Europe South Asia Asia Pacific Americas Middle East Africa BBC Homepage World Service Education
BBC Homepagelow graphics version | feedback | help
BBC News Online
 You are in: World: South Asia
Front Page 
World 
Africa 
Americas 
Asia-Pacific 
Europe 
Middle East 
South Asia 
-----------
From Our Own Correspondent 
-----------
Letter From America 
UK 
UK Politics 
Business 
Sci/Tech 
Health 
Education 
Sport 
Entertainment 
Talking Point 
In Depth 
AudioVideo 


The BBC's Mike Wooldridge in Calcutta
"Dara Singh had eluded capture for over a year"
 real 28k

Tuesday, 1 February, 2000, 10:44 GMT
Missionary 'killer' arrested in India
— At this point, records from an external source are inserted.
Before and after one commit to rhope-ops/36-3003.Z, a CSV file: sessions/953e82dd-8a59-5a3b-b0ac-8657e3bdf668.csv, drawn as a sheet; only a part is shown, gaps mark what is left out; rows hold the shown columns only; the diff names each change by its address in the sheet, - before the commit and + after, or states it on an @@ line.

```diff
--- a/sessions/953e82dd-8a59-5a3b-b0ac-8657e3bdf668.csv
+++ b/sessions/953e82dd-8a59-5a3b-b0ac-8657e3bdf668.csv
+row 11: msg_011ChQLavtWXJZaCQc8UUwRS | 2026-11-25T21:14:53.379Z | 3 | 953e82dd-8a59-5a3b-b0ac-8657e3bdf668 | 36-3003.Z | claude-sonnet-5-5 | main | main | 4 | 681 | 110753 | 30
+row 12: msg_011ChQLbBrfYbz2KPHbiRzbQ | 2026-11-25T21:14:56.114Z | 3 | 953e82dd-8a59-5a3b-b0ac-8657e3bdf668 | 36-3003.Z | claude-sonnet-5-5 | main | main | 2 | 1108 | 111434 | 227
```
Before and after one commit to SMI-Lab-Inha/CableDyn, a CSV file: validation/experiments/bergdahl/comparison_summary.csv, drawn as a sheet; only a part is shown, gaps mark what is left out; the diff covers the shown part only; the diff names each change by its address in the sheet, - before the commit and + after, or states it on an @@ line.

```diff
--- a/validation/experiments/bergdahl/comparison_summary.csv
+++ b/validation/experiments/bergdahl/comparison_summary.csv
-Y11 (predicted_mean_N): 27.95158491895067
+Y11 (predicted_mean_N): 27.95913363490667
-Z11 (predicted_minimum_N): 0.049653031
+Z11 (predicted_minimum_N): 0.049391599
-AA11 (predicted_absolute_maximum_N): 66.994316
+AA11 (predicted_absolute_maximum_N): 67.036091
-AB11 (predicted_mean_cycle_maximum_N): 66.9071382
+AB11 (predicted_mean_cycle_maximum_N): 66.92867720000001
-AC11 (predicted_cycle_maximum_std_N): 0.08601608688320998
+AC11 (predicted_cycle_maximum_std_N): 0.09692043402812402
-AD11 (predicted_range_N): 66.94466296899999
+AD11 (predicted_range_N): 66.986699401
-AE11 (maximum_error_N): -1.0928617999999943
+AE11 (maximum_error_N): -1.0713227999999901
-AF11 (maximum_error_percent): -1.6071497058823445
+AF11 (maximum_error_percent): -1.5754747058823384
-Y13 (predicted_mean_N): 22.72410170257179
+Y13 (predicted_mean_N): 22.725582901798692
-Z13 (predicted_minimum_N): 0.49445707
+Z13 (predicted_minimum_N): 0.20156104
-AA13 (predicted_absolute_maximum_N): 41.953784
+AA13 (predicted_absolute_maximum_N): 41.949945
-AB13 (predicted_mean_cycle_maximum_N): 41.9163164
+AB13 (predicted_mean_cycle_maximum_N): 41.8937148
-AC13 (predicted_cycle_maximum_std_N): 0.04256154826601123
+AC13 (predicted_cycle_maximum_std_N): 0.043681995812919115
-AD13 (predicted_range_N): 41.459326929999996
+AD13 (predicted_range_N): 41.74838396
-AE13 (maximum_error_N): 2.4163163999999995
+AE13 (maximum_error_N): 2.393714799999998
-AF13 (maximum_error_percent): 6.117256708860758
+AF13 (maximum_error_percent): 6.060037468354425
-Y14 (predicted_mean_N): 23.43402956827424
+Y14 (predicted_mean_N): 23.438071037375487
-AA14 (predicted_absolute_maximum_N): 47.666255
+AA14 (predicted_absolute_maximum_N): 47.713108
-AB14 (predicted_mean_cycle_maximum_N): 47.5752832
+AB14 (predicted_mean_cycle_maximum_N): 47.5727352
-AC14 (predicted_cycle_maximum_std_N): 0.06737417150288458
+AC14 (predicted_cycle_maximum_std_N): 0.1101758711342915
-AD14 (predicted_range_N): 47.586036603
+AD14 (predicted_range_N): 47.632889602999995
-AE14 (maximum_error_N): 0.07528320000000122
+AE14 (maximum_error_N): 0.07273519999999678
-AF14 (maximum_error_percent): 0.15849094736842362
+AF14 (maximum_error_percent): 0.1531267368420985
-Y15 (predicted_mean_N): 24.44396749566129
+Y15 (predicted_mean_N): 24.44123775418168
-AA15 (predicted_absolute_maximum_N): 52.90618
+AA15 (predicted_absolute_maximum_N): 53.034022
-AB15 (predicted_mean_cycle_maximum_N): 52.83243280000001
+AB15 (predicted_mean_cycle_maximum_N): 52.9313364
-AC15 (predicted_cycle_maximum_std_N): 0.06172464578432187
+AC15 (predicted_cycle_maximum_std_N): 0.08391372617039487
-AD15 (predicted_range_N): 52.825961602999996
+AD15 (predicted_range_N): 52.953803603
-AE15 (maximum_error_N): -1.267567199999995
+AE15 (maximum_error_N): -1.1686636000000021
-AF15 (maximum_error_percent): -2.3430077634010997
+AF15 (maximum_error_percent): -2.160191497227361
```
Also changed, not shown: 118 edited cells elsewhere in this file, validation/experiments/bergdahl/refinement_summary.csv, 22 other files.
Graham Staines and his two sons were burnt alive in a jeep


Police in eastern India say they have arrested Dara Singh, the man who has been sought as the alleged ring leader in the murder of an Australian missionary and his two young sons.

Graham Staines and his sons, Philip and Timothy, were burnt alive in their jeep at a Christian gathering in the state of Orissa in January 1999, in an act strongly condemned in India and around the world.



Dara Singh has been giving us the slip for over a year
District Magistrate DK Singh
Mr Singh, who had eluded arrest for over a year, was linked to hardline Hindu groups.

However, an enquiry commission later ruled that Mr Singh had worked alone and not on behalf of any Hindu organisation.

Police dragnet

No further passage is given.